Actually playing the game for the first time is a bit daunting. Personal Space has options galore and it’s tough to know where to start. One of the nice touches that put this game a cut above the rest is the addition of Goals. To begin every session, the player chooses up to three Goals to achieve. These can be anything. In my first few sessions I’ve had Goals as varied as “go to work”, “win the lottery”, “pick up three worms” and “catalog a word”. The Goals you choose are for you and you alone; there’s no reward for success or penalty for failure. Weirdly, this lack of consequence makes them feel more important. The thought of not meeting one of my Goals makes me as a player feel sad, let alone the impact it might have on my favorite character stat: Mood.
Unlike the other stats, which have clear rules around when they increase or decrease, Mood changes after any action where you think it should. That’s such a delightful concept, unique among the board games I’ve played. This is one of the areas where Personal Space feels more like a roleplaying game than a board game, as RPGs have been incorporating rules like this for quite some time. It has lovely consequences in play too: on a day where I chose the goal of “end with Mood at 6”, I ran into my neighbor and was absolutely dismayed to discover that he’d forgotten me, cracking the same joke he had when we first met. My Mood dropped. I spent the rest of the session trying to recover from this slight, focusing on things my character might enjoy rather than simply stockpiling resources.
At the end of each session, players mark certain key things to track for the next game. Money, for example, is kept from day to day and has a tangible use in game. Mood is tracked, as are the number of goals achieved, but those don’t move forward; it’s only a record of what that day felt like. Sometimes I don’t carry over as much as I might like. Instead of digging for worms I spend my time looking for buried treasure. I discover new words (part of the Wordplay hobby) and add them to the global dictionary, a spreadsheet maintained by Jason Tagmire and updated by the community of players.
These moments are special to me not because of the numbers that increase or decrease over time but because of the stories told each day. What makes Personal Space so amazing is the way it makes room for these stories without explicitly creating them.
And while it might seem like a solo game would leave those stories untold, the Discord server is full of lively chatter every day: celebrating lotteries won, commiserating over poorly rolled dice, marveling at a well-arranged grid. There are also waves of new content — moons to visit, new hobbies to enjoy, items to buy — rolling out at regular intervals to challenge and delight players. That community element is central to the experience; we may be playing on our own, but we’re all in it together.

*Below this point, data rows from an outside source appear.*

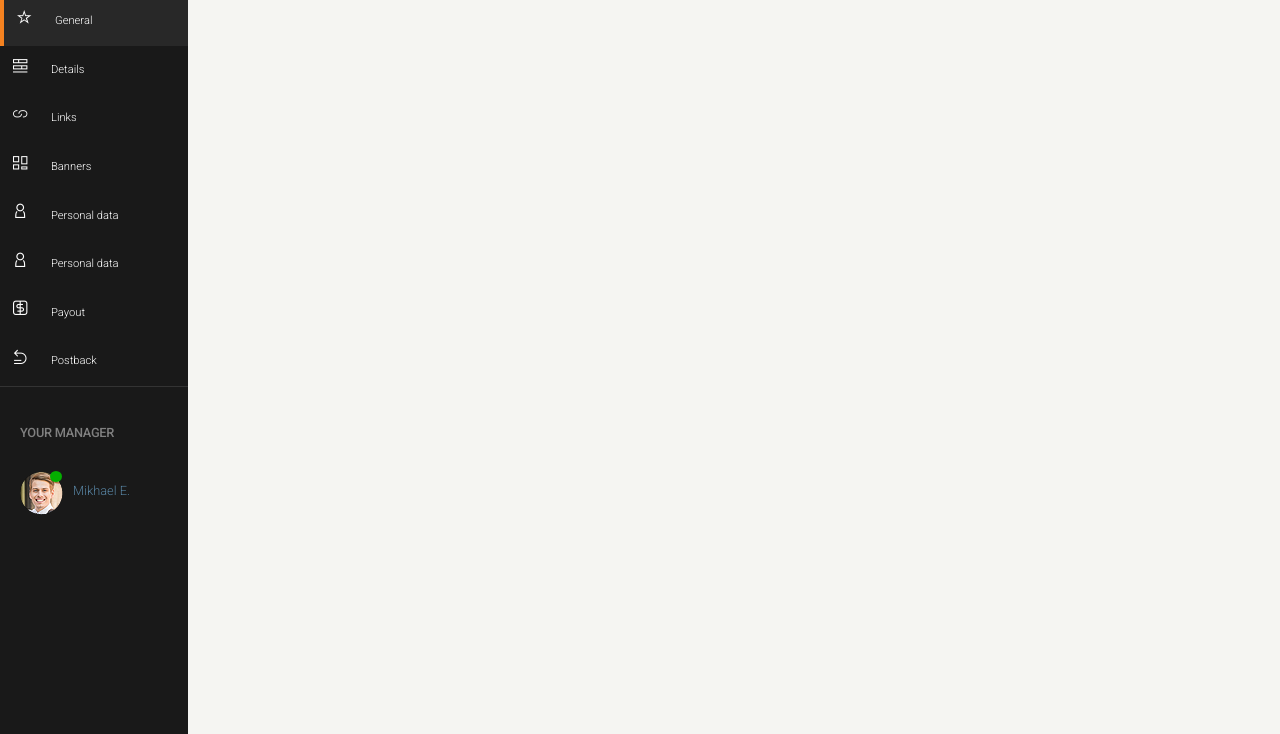
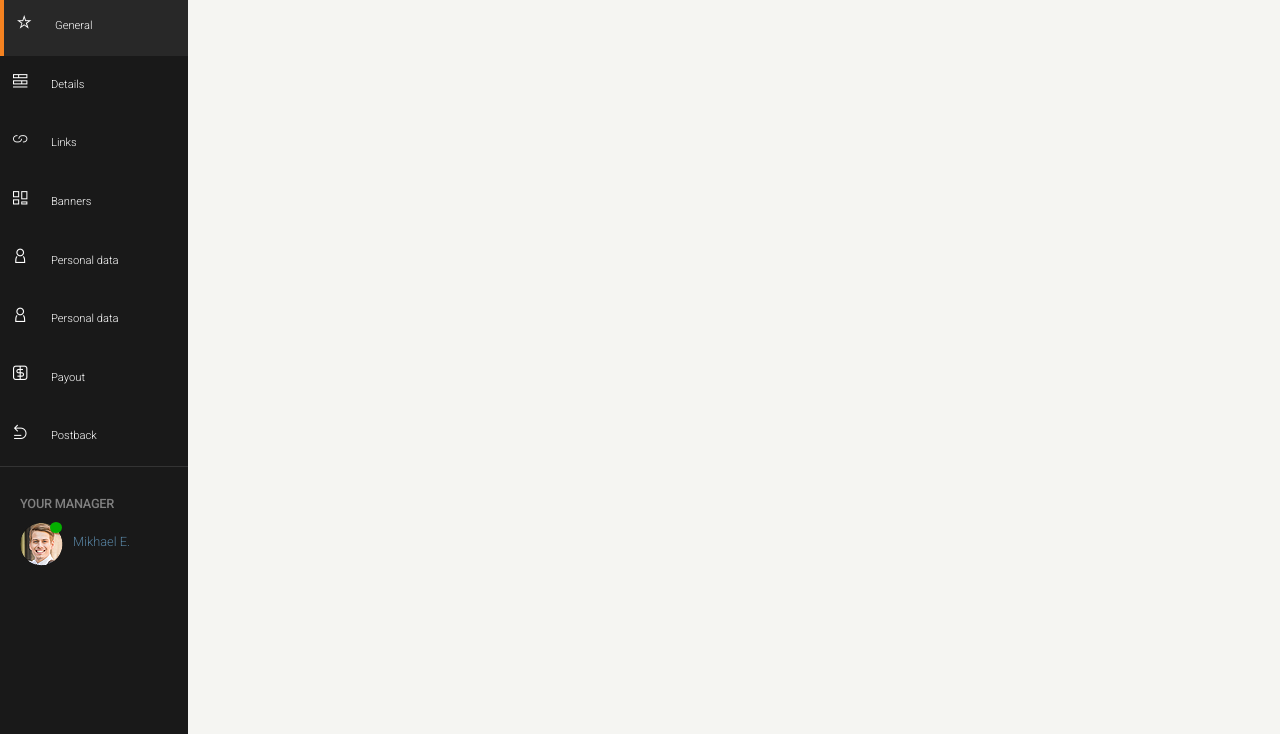
Before and after one commit to matuzalema/admin-panel-my-project, a website: page index.html in a window 1280 px wide. Shown: the part 66-800 px from the top of the page. Drawn offline with Linux system fonts and the light colour scheme.

Commit message:
Fix sidebrar

```diff
--- a/sass/components/_sidebar.scss
+++ b/sass/components/_sidebar.scss
@@ -25,7 +25,7 @@
 
 		li {
 			margin: 0;
-			line-height: 30px;
+			line-height: 40px;
 
 			&.active {
 				background-color: $sidebar-active-bg;
@@ -59,10 +59,10 @@
 	}
 
 	.sidebar-team {
-		padding: 10px 0 0 20px;
+		padding: 20px 0 0 20px;
 		display: flex;
 		flex-direction: column;
-		border-top: 1px solid #333333;
+		border-top: 1px solid #333;
 
 		.head {
 			text-transform: uppercase;
@@ -70,7 +70,6 @@
 			font-weight: 500;
 			letter-spacing: -0.28px;
 			color: $font-color-fiveth;
-			padding: 19px 0 20px 0;
 			font-size: $third-font-size;
 		}
 
```
Also changed, not shown: css/style.css.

It’s hard to describe Personal Space as anything but, well, personal. This is an intimate, unusual game that doesn’t quite fit squarely into any one category. While it may be part of Button Shy’s Board Game of the Month Club, Personal Space feels much more like a contender for Board Game of the Year.
Note: Because of Patreon’s billing structure, a patron joining the Board Game of the Month Club will be added at the first of the following month. Since Button Shy is a small publisher this can sometimes lead to delays in receiving product. However, the BGotMC is full of other offerings to enjoy while you wait.
Thanks for this review. I was just scouring the internet for more info and found it. Wow, the mini-games look great and the idea of new things arriving each month sounds fantastic – Especially right now while we’re locked down (at least in California). A small/cool legacy game that you can play some every day sounds really appealing to me.